Fear of failure


By Nick Alford, Head of Corporate Health and Safety, Macro

A few weeks ago I wrote about the motivating factors behind my English Channel swim, and since then I have had the privilege of telling my tale to many interested people. 

These people have fallen into two distinct groups. 

The “well, you’ve done that now, better get on with your life…” people; and the “What’s next then…?” people. 

Co-incidentally many of the people in the first group were the same nay-saying “too far, too deep, too cold…” people that I spoke to before the swim. 

Should I stop here and nestle down with contentment at the achievement, or should I look to see what’s next and continue to challenge myself, test the boundaries and once again flirt with the chance of failure? 

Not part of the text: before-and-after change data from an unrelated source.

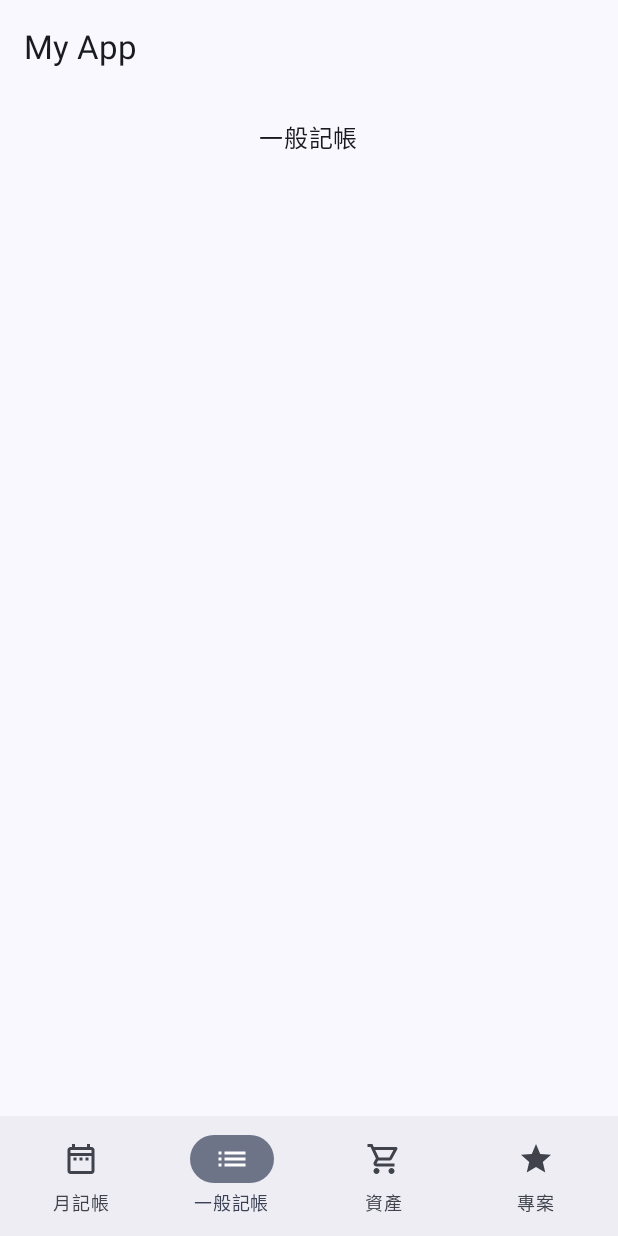
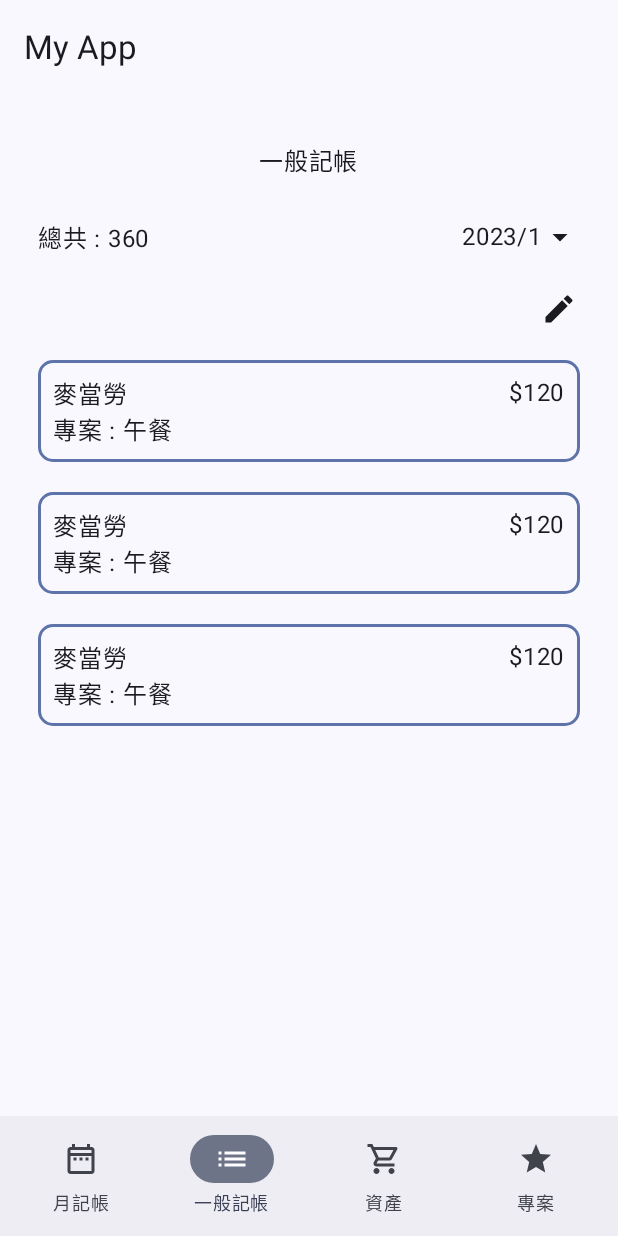
Before and after one commit to kikiouo201/FullMoonMoney, an Android app built with Jetpack Compose: the screen it shows after launch (MainActivity), item 2 of the bottom bar chosen, on a phone screen of 412 x 824 dp. Run offline under Robolectric (Android 15) with nearby library versions, the light colour scheme and no system bars.

Commit message:
Add the general accounting ui

```diff
--- a/app/src/main/java/com/example/fullmoonmoney/ui/custom/Table.kt
+++ b/app/src/main/java/com/example/fullmoonmoney/ui/custom/Table.kt
@@ -6,7 +6,6 @@ import androidx.compose.foundation.border
 import androidx.compose.foundation.layout.Row
 import androidx.compose.foundation.layout.padding
 import androidx.compose.foundation.text.KeyboardOptions
-import androidx.compose.material3.ExperimentalMaterial3Api
 import androidx.compose.material3.OutlinedTextField
 import androidx.compose.material3.Text
 import androidx.compose.runtime.Composable
@@ -40,7 +39,6 @@ fun TableHeaderCell(
 }
 
 // 內容
-@OptIn(ExperimentalMaterial3Api::class)
 @Composable
 fun TableContentCell(
     text: String,
--- /dev/null
+++ b/app/src/main/java/com/example/fullmoonmoney/ui/datePicker/DatePicker.kt
@@ -0,0 +1,76 @@
+package com.example.fullmoonmoney.ui.datePicker
+
+import androidx.compose.foundation.layout.Box
+import androidx.compose.foundation.layout.Row
+import androidx.compose.foundation.layout.fillMaxHeight
+import androidx.compose.foundation.layout.width
+import androidx.compose.material.icons.Icons
+import androidx.compose.material.icons.filled.ArrowDropDown
+import androidx.compose.material3.DatePicker
+import androidx.compose.material3.DatePickerDialog
+import androidx.compose.material3.ExperimentalMaterial3Api
+import androidx.compose.material3.Icon
+import androidx.compose.material3.IconButton
+import androidx.compose.material3.Text
+import androidx.compose.material3.TextButton
+import androidx.compose.material3.rememberDatePickerState
+import androidx.compose.runtime.Composable
+import androidx.compose.runtime.getValue
+import androidx.compose.runtime.mutableStateOf
+import androidx.compose.runtime.remember
+import androidx.compose.runtime.setValue
+import androidx.compose.ui.Alignment
+import androidx.compose.ui.Modifier
+import androidx.compose.ui.res.stringResource
+import androidx.compose.ui.unit.dp
+import com.example.fullmoonmoney.R
+import java.util.Calendar
+
+@OptIn(ExperimentalMaterial3Api::class)
+@Composable
+fun MonthDropdownMenu(selectedDate: Pair<Int, Int>, onSelected: (Pair<Int, Int>) -> Unit) {
+    // TODO 改成只選月日
+    var expanded by remember { mutableStateOf(false) }
+    val calendar = Calendar.getInstance()
+    calendar[Calendar.YEAR] = selectedDate.first
+    calendar[Calendar.MONTH] = selectedDate.second - 1
+    val datePickerState =
+        rememberDatePickerState(initialDisplayedMonthMillis = calendar.timeInMillis)
+
+    Box {
+        IconButton(modifier = Modifier.width(80.dp),
+            onClick = { expanded = true }) {
+            Row(verticalAlignment = Alignment.CenterVertically) {
+                Text(text = "${selectedDate.first}/${selectedDate.second}")
+                Icon(
+                    imageVector = Icons.Default.ArrowDropDown,
+                    modifier = Modifier.fillMaxHeight(),
+                    contentDescription = ""
+                )
+            }
+        }
+        if (expanded) {
+            DatePickerDialog(
+                onDismissRequest = { expanded = false },
+                confirmButton = {
+                    TextButton(onClick = {
+                        datePickerState.selectedDateMillis?.let {
+                            calendar.timeInMillis = it
+                        }
+                        onSelected(Pair(calendar[Calendar.YEAR], calendar[Calendar.MONTH] + 1))
+                        expanded = false
+                    }) {
+                        Text(stringResource(R.string.ok))
+                    }
+                },
+                dismissButton = {
+                    TextButton(onClick = { expanded = false }) {
+                        Text(stringResource(R.string.cancel))
+                    }
+                }
+            ) {
+                DatePicker(state = datePickerState)
+            }
+        }
+    }
+}
--- /dev/null
+++ b/app/src/main/java/com/example/fullmoonmoney/ui/generalAccounting/GeneralAccounting.kt
@@ -0,0 +1,210 @@
+package com.example.fullmoonmoney.ui.generalAccounting
+
+import androidx.compose.foundation.border
+import androidx.compose.foundation.layout.Arrangement
+import androidx.compose.foundation.layout.Column
+import androidx.compose.foundation.layout.Row
+import androidx.compose.foundation.layout.fillMaxSize
+import androidx.compose.foundation.layout.fillMaxWidth
+import androidx.compose.foundation.layout.padding
+import androidx.compose.foundation.shape.RoundedCornerShape
+import androidx.compose.material.icons.Icons
+import androidx.compose.material.icons.filled.Create
+import androidx.compose.material3.AlertDialog
+import androidx.compose.material3.Icon
+import androidx.compose.material3.IconButton
+import androidx.compose.material3.MaterialTheme
+import androidx.compose.material3.OutlinedTextField
+import androidx.compose.material3.Text
+import androidx.compose.material3.TextButton
+import androidx.compose.runtime.Composable
+import androidx.compose.runtime.getValue
+import androidx.compose.runtime.mutableStateOf
+import androidx.compose.runtime.remember
+import androidx.compose.runtime.setValue
+import androidx.compose.ui.Alignment
+import androidx.compose.ui.Modifier
+import androidx.compose.ui.res.stringResource
+import androidx.compose.ui.text.font.FontWeight
+import androidx.compose.ui.tooling.preview.Preview
+import androidx.compose.ui.unit.dp
+import androidx.lifecycle.viewmodel.compose.viewModel
+import com.example.fullmoonmoney.R
+import com.example.fullmoonmoney.ui.datePicker.MonthDropdownMenu
+import com.example.fullmoonmoney.ui.theme.FullMoonMoneyTheme
+
+@Composable
+fun GeneralAccounting(viewModel: GeneralAccountingViewModel = viewModel()) {
+    GeneralAccountingTable(viewModel)
+}
+
+@Composable
+fun GeneralAccountingTable(viewModel: GeneralAccountingViewModel) {
+    val selectedDate by remember { viewModel.selectedDate }
+    val tableData by remember { viewModel.selectedTableData }
+    var isAddFixedItemDialog by remember { mutableStateOf(false) }
+
+    Column(Modifier.fillMaxSize()) {
+        Text(
+            text = stringResource(R.string.general_accounting),
+            modifier = Modifier
+                .align(Alignment.CenterHorizontally)
+                .padding(vertical = 15.dp),
+            style = MaterialTheme.typography.bodyLarge
+        )
+        Row(
+            modifier = Modifier
+                .fillMaxWidth()
+                .padding(horizontal = 10.dp),
+            verticalAlignment = Alignment.CenterVertically,
+            horizontalArrangement = Arrangement.SpaceBetween,
+        ) {
+            Text(text = "總共 : ${viewModel.total.value}")
+            MonthDropdownMenu(selectedDate) {
+                // todo 改資料
+                viewModel.selectedDate.value = it
+            }
+        }
+        Row(
+            modifier = Modifier.fillMaxWidth(),
+            horizontalArrangement = Arrangement.End,
+        ) {
+            IconButton(onClick = { isAddFixedItemDialog = true }) {
+                Icon(
+                    imageVector = Icons.Filled.Create,
+                    contentDescription = "create"
+                )
+            }
+        }
+        tableData.forEach {
+            AccountingItem(it)
+        }
+        if (isAddFixedItemDialog) {
+            AddFixedItemDialog(
+                onAdd = { item, price, project ->
+                    viewModel.selectedTableData.value.add(
+                        AccountingDetail(
+                            itemName = item,
+                            price = price.toInt(),
+                            project = project
+                        )
+                    )
+                    isAddFixedItemDialog = false
+                },
+                onCancel = { isAddFixedItemDialog = false }
+            )
+        }
+    }
+}
+
+@Composable
+fun AccountingItem(detail: AccountingDetail) {
+    Column(
+        Modifier
+            .padding(10.dp)
+            .fillMaxWidth()
+            .border(
+                width = 2.dp,
+                color = MaterialTheme.colorScheme.primaryContainer,
+                shape = RoundedCornerShape(10.dp)
+            )
+            .padding(10.dp)
+    ) {
+        Row(
+            modifier = Modifier
+                .fillMaxWidth(), horizontalArrangement = Arrangement.SpaceBetween
+        ) {
+            Text(text = detail.itemName)
+            Text(text = "$${detail.price}")
+        }
+        detail.project.forEach {
+            Row {
+                Text(text = "${stringResource(id = R.string.project)} : ")
+                Text(text = it)
+            }
+        }
+    }
+}
+
+// 增加固定項目的 dialog
+@Composable
+fun AddFixedItemDialog(
+    onAdd: (String, String, MutableList<String>) -> Unit,
+    onCancel: () -> Unit
+) {
+    var itemValue by remember { mutableStateOf("") }
+    var priceValue by remember { mutableStateOf("") }
+    var projectValue by remember { mutableStateOf("") }
+
+    AlertDialog(
+        onDismissRequest = { onCancel() },
+        title = { Text(text = stringResource(R.string.add_item)) },
+        text = {
+            Column(modifier = Modifier.padding(5.dp)) {
+                Row(
+                    modifier = Modifier.padding(vertical = 5.dp),
+                    verticalAlignment = Alignment.CenterVertically
+                ) {
+                    Text(
+                        text = "${stringResource(R.string.item)} : ",
+                        style = MaterialTheme.typography.bodyLarge,
+                        fontWeight = FontWeight.Bold
+                    )
+                    OutlinedTextField(
+                        value = itemValue,
+                        onValueChange = { itemValue = it },
+                        modifier = Modifier.padding(5.dp)
+                    )
+                }
+                Row(
+                    modifier = Modifier.padding(vertical = 5.dp),
+                    verticalAlignment = Alignment.CenterVertically
+                ) {
+                    Text(
+                        text = "${stringResource(R.string.price)} : ",
+                        style = MaterialTheme.typography.bodyLarge,
+                        fontWeight = FontWeight.Bold
+                    )
+                    OutlinedTextField(
+                        value = priceValue,
+                        onValueChange = { priceValue = it },
+                        modifier = Modifier.padding(5.dp)
+                    )
+                }
+                Row(
+                    modifier = Modifier.padding(vertical = 5.dp),
+                    verticalAlignment = Alignment.CenterVertically
+                ) {
+                    Text(
+                        text = "${stringResource(R.string.project)} : ",
+                        style = MaterialTheme.typography.bodyLarge,
+                        fontWeight = FontWeight.Bold
+                    )
+                    OutlinedTextField(
+                        value = projectValue,
+                        onValueChange = { projectValue = it },
+                        modifier = Modifier.padding(5.dp)
+                    )
+                }
+            }
+        },
+        confirmButton = {
+            TextButton(onClick = { onAdd(itemValue, priceValue, mutableListOf(projectValue)) }) {
+                Text(stringResource(R.string.ok))
+            }
+        },
+        dismissButton = {
+            TextButton(onClick = { onCancel() }) {
+                Text(stringResource(R.string.cancel))
+            }
+        }
+    )
+}
+
+@Preview(showBackground = true)
+@Composable
+fun GreetingPreview() {
+    FullMoonMoneyTheme {
+        GeneralAccounting()
+    }
+}
--- /dev/null
+++ b/app/src/main/java/com/example/fullmoonmoney/ui/generalAccounting/GeneralAccountingViewModel.kt
@@ -0,0 +1,32 @@
+package com.example.fullmoonmoney.ui.generalAccounting
+
+import androidx.compose.runtime.mutableStateOf
+import androidx.lifecycle.ViewModel
+
+class GeneralAccountingViewModel : ViewModel() {
+    val total = mutableStateOf(0)
+    var selectedDate = mutableStateOf(Pair(2023, 1))
+    var selectedTableData = mutableStateOf(mutableListOf<AccountingDetail>())
+
+    init {
+        // 測試資料
+        val project = mutableListOf("午餐")
+        val accountingDetail = AccountingDetail(
+            itemName = "麥當勞",
+            price = 120,
+            project = project
+        )
+        selectedTableData.value.add(accountingDetail)
+        selectedTableData.value.add(accountingDetail)
+        selectedTableData.value.add(accountingDetail)
+        selectedTableData.value.forEach {
+            total.value += it.price
+        }
+    }
+}
+
+data class AccountingDetail(
+    var price: Int = 0,
+    var itemName: String = "",
+    var project: MutableList<String> = mutableListOf()
+)
--- a/app/src/main/java/com/example/fullmoonmoney/ui/home/Home.kt
+++ b/app/src/main/java/com/example/fullmoonmoney/ui/home/Home.kt
@@ -25,6 +25,7 @@ import androidx.compose.ui.tooling.preview.Preview
 import androidx.compose.ui.unit.dp
 import androidx.lifecycle.viewmodel.compose.viewModel
 import com.example.fullmoonmoney.R
+import com.example.fullmoonmoney.ui.generalAccounting.GeneralAccounting
 import com.example.fullmoonmoney.ui.monthlyAccounting.MonthlyAccounting
 import com.example.fullmoonmoney.ui.theme.FullMoonMoneyTheme
 
@@ -71,11 +72,7 @@ fun Home(
         ) {
             when (homeViewModel.homeCategories[state]) {
                 HomeCategory.Monthly -> MonthlyAccounting()
-                HomeCategory.General -> Text(
-                    text = stringResource(R.string.general_accounting),
-                    modifier = Modifier.align(Alignment.CenterHorizontally),
-                    style = MaterialTheme.typography.bodyLarge
-                )
+                HomeCategory.General -> GeneralAccounting()
 
                 HomeCategory.Assets -> Text(
                     text = stringResource(R.string.assets),
@@ -95,7 +92,7 @@ fun Home(
 
 @Preview(showBackground = true)
 @Composable
-fun GreetingPreview() {
+fun HomePreview() {
     FullMoonMoneyTheme {
         Home()
     }
--- a/app/src/main/java/com/example/fullmoonmoney/ui/monthlyAccounting/MonthlyAccounting.kt
+++ b/app/src/main/java/com/example/fullmoonmoney/ui/monthlyAccounting/MonthlyAccounting.kt
@@ -1,32 +1,24 @@
 package com.example.fullmoonmoney.ui.monthlyAccounting
 
-import androidx.compose.material3.DatePickerDialog
-import androidx.compose.material3.DatePicker
 import androidx.compose.foundation.layout.Arrangement
-import androidx.compose.foundation.layout.Box
 import androidx.compose.foundation.layout.Column
 import androidx.compose.foundation.layout.Row
-import androidx.compose.foundation.layout.fillMaxHeight
 import androidx.compose.foundation.layout.fillMaxSize
 import androidx.compose.foundation.layout.fillMaxWidth
 import androidx.compose.foundation.layout.height
 import androidx.compose.foundation.layout.padding
-import androidx.compose.foundation.layout.width
 import androidx.compose.foundation.layout.wrapContentHeight
 import androidx.compose.material.icons.Icons
-import androidx.compose.material.icons.filled.ArrowDropDown
 import androidx.compose.material.icons.filled.Create
 import androidx.compose.material3.AlertDialog
 import androidx.compose.material3.Button
 import androidx.compose.material3.ButtonDefaults
-import androidx.compose.material3.ExperimentalMaterial3Api
 import androidx.compose.material3.Icon
 import androidx.compose.material3.IconButton
 import androidx.compose.material3.MaterialTheme
 import androidx.compose.material3.OutlinedTextField
 import androidx.compose.material3.Text
 import androidx.compose.material3.TextButton
-import androidx.compose.material3.rememberDatePickerState
 import androidx.compose.runtime.Composable
 import androidx.compose.runtime.getValue
 import androidx.compose.runtime.mutableStateOf
@@ -44,8 +36,8 @@ import androidx.lifecycle.viewmodel.compose.viewModel
 import com.example.fullmoonmoney.R
 import com.example.fullmoonmoney.ui.custom.TableContentCell
 import com.example.fullmoonmoney.ui.custom.TableHeaderCell
+import com.example.fullmoonmoney.ui.datePicker.MonthDropdownMenu
 import com.example.fullmoonmoney.ui.theme.FullMoonMoneyTheme
-import java.util.Calendar
 
 // 月記帳
 @Composable
@@ -249,7 +241,13 @@ fun AddFixedItemDialog(
                     style = MaterialTheme.typography.bodyLarge,
                     fontWeight = FontWeight.Bold
                 )
-                itemData.forEach { Text(text = it) }
+                itemData.forEach {
+                    Text(
+                        modifier = Modifier.padding(horizontal = 15.dp),
+                        text = it,
+                        textAlign = TextAlign.Center
+                    )
+                }
                 Row(
                     modifier = Modifier.padding(vertical = 5.dp),
                     verticalAlignment = Alignment.CenterVertically
@@ -280,55 +278,6 @@ fun AddFixedItemDialog(
     )
 }
 
-@OptIn(ExperimentalMaterial3Api::class)
-@Composable
-fun MonthDropdownMenu(selectedDate: Pair<Int, Int>, onSelected: (Pair<Int, Int>) -> Unit) {
-    // TODO 改成只選月日
-    var expanded by remember { mutableStateOf(false) }
-    val calendar = Calendar.getInstance()
-    calendar[Calendar.YEAR] = selectedDate.first
-    calendar[Calendar.MONTH] = selectedDate.second
-    val datePickerState =
-        rememberDatePickerState(initialDisplayedMonthMillis = calendar.timeInMillis)
-
-    Box {
-        IconButton(modifier = Modifier.width(80.dp),
-            onClick = { expanded = true }) {
-            Row(verticalAlignment = Alignment.CenterVertically) {
-                Text(text = "${selectedDate.first}/${selectedDate.second}")
-                Icon(
-                    imageVector = Icons.Default.ArrowDropDown,
-                    modifier = Modifier.fillMaxHeight(),
-                    contentDescription = ""
-                )
-            }
-        }
-        if (expanded) {
-            DatePickerDialog(
-                onDismissRequest = { expanded = false },
-                confirmButton = {
-                    TextButton(onClick = {
-                        datePickerState.selectedDateMillis?.let {
-                            calendar.timeInMillis = it
-                        }
-                        onSelected(Pair(calendar[Calendar.YEAR], calendar[Calendar.MONTH] + 1))
-                        expanded = false
-                    }) {
-                        Text(stringResource(R.string.ok))
-                    }
-                },
-                dismissButton = {
-                    TextButton(onClick = { expanded = false }) {
-                        Text(stringResource(R.string.cancel))
-                    }
-                }
-            ) {
-                DatePicker(state = datePickerState)
-            }
-        }
-    }
-}
-
 @Preview(showBackground = true)
 @Composable
 fun MonthlyAccountingPreview() {
--- a/app/src/main/java/com/example/fullmoonmoney/ui/monthlyAccounting/MonthlyAccountingViewModel.kt
+++ b/app/src/main/java/com/example/fullmoonmoney/ui/monthlyAccounting/MonthlyAccountingViewModel.kt
@@ -25,7 +25,7 @@ class MonthlyAccountingViewModel : ViewModel() {
         MonthlyData().let {
             it.data["2023/1"] = listOf(Pair("A 銀行", ""), Pair("B 銀行", ""), Pair("現金", ""))
             it.data["2023/9"] = listOf(Pair("B 銀行", ""), Pair("現金", ""))
-            it.itemData = mutableListOf("A 銀行", "B 銀行", "現金")
+            it.fixedItem = mutableListOf("A 銀行", "B 銀行", "現金")
             allMonthlyData.value[MonthlyCategory.Income] = it
         }
         setMonthlyData()
@@ -48,12 +48,12 @@ class MonthlyAccountingViewModel : ViewModel() {
     }
 
     fun setItemData(item: String) {
-        allMonthlyData.value[currentMonthlyCategory.value]?.itemData?.add(item)
+        allMonthlyData.value[currentMonthlyCategory.value]?.fixedItem?.add(item)
         setMonthlyData()
     }
 
     fun getItemData(): List<String> {
-        return allMonthlyData.value[currentMonthlyCategory.value]?.itemData ?: listOf()
+        return allMonthlyData.value[currentMonthlyCategory.value]?.fixedItem ?: listOf()
     }
 
     private fun setMonthlyData() {
@@ -61,7 +61,7 @@ class MonthlyAccountingViewModel : ViewModel() {
             // 沒有 MonthlyCategory
             MonthlyData().let { monthlyData ->
                 val itemData = mutableListOf<Pair<String, String>>()
-                monthlyData.itemData.forEach { itemData.add(Pair(it, "")) }
+                monthlyData.fixedItem.forEach { itemData.add(Pair(it, "")) }
                 monthlyData.data[getMonthlyDataKey()] = itemData
                 allMonthlyData.value[currentMonthlyCategory.value] = monthlyData
             }
@@ -70,7 +70,7 @@ class MonthlyAccountingViewModel : ViewModel() {
             if (monthlyData.data[getMonthlyDataKey()].isNullOrEmpty()) {
                 // 沒有 MonthlyDataKey
                 val itemData = mutableListOf<Pair<String, String>>()
-                monthlyData.itemData.forEach { itemData.add(Pair(it, "")) }
+                monthlyData.fixedItem.forEach { itemData.add(Pair(it, "")) }
                 monthlyData.data[getMonthlyDataKey()] = itemData
                 selectedTableData.value = itemData
             } else {
@@ -121,7 +121,7 @@ class MonthlyAccountingViewModel : ViewModel() {
 data class MonthlyData(
     var total: SnapshotStateMap<String, Int> = mutableStateMapOf(),
     var data: SnapshotStateMap<String, List<Pair<String, String>>> = mutableStateMapOf(),
-    var itemData: MutableList<String> = mutableListOf()
+    var fixedItem: MutableList<String> = mutableListOf()
 )
 
 enum class MonthlyCategory(
--- a/app/src/main/res/values/strings.xml
+++ b/app/src/main/res/values/strings.xml
@@ -11,6 +11,7 @@
     <string name="invest">投資</string>
     <string name="expenditure">支出</string>
     <string name="debt">負債</string>
+    <string name="price">價錢</string>
     <string name="ok">確定</string>
     <string name="cancel">取消</string>
 </resources>
```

Macro has had a great deal of success in the last two years, particularly recently. Do we sit back and enjoy our success and maintain the steady state for the next two years? Should we sit back, light the fire, pour a nice cup of Horlicks and play safe, afraid of trying and failing, but content in the knowledge that we’ll be okay for the next couple of years. Some will think so. 

But as Woody Allen said “If you're not failing every now and again, it's a sign you're not doing anything very innovative”. 

We must look to challenge ourselves, take risks, maintain momentum and grow as we move towards our 2020 vision and provide our clients with the innovation and enthusiasm that an agile 21st Century company should provide and confidently tackle the chance of failure. 

But what if we fail? 

In 1910, Theodore Roosevelt delivered this now famous address in Paris. 

“It is not the critic who counts; nor the one who points out how the strong person stumbled, or where the doer of a deed could have done better. 

“The credit belongs to the person who is actually in the arena; whose face is marred by dust and sweat and blood, who strives valiantly; who errs and comes short again and again, because there is no effort without error and shortcoming; who does actually strive to do deeds; who knows the great enthusiasms, the great devotion, spends oneself in a worthy cause; who at the best knows in the end the triumph of high achievement; and who at worst, if he or she fails, at least fails while daring greatly. 

“Far better it is to dare mighty things, to win glorious triumphs even though chequered by failure, than to rank with those timid spirits who neither enjoy nor suffer much because they live in the grey twilight that knows neither victory nor defeat.” 

As for me, will we see a Macro flag on top of Everest or the Macro crest emblazoned down the side of an ocean rowing boat? Maybe.